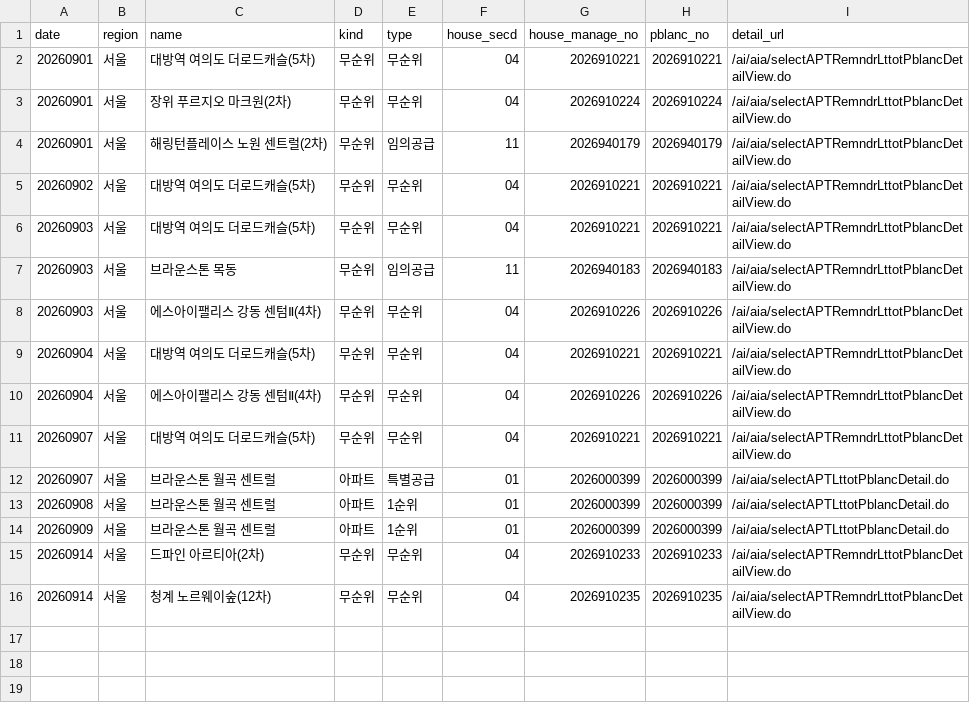
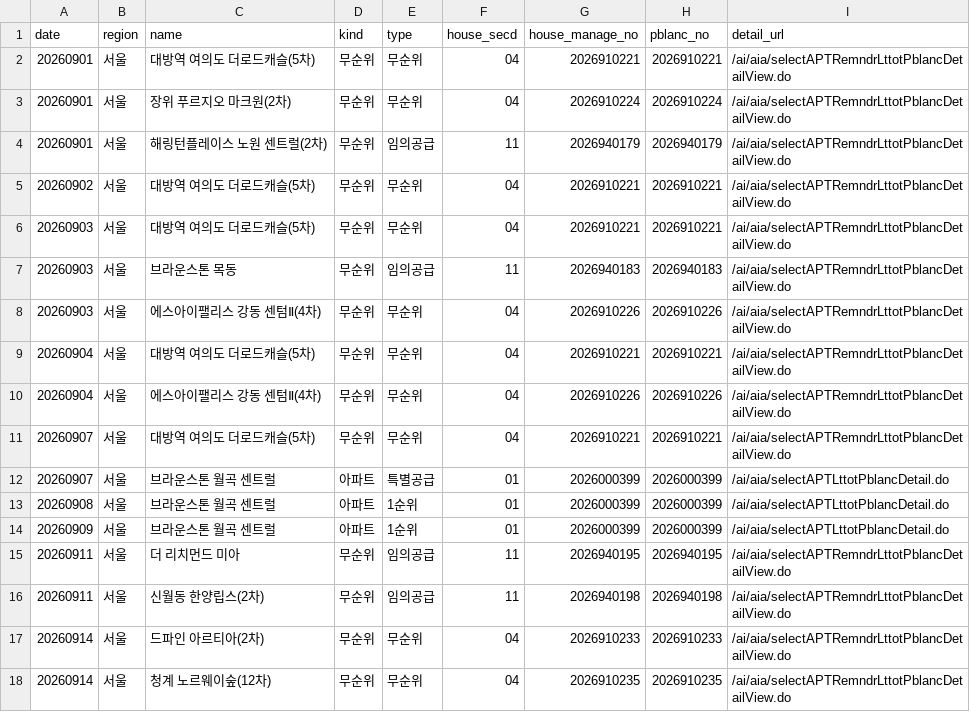
Before and after one commit to novela77/applyhome-calendar, a CSV file: docs/seoul.csv, drawn as a sheet; the diff names each change by its address in the sheet, - before the commit and + after, or states it on an @@ line.

```diff
--- a/docs/seoul.csv
+++ b/docs/seoul.csv
+row 15: 20260911 | 서울 | 더 리치먼드 미아 | 무순위 | 임의공급 | 11 | 2026940195 | 2026940195 | /ai/aia/selectAPTRemndrLttotPblancDetailView.do
+row 16: 20260911 | 서울 | 신월동 한양립스(2차) | 무순위 | 임의공급 | 11 | 2026940198 | 2026940198 | /ai/aia/selectAPTRemndrLttotPblancDetailView.do
```
Also changed, not shown: 1 other file.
========
-- ACTION ITEM --
Make an exact reproduction of the listing above, without any pictures.

-- WRITTEN SOLUTION --
Before and after one commit to novela77/applyhome-calendar, a CSV file: docs/seoul.csv, drawn as a sheet; the diff names each change by its address in the sheet, - before the commit and + after, or states it on an @@ line.

```diff
--- a/docs/seoul.csv
+++ b/docs/seoul.csv
+row 15: 20260911 | 서울 | 더 리치먼드 미아 | 무순위 | 임의공급 | 11 | 2026940195 | 2026940195 | /ai/aia/selectAPTRemndrLttotPblancDetailView.do
+row 16: 20260911 | 서울 | 신월동 한양립스(2차) | 무순위 | 임의공급 | 11 | 2026940198 | 2026940198 | /ai/aia/selectAPTRemndrLttotPblancDetailView.do
```
Also changed, not shown: 1 other file.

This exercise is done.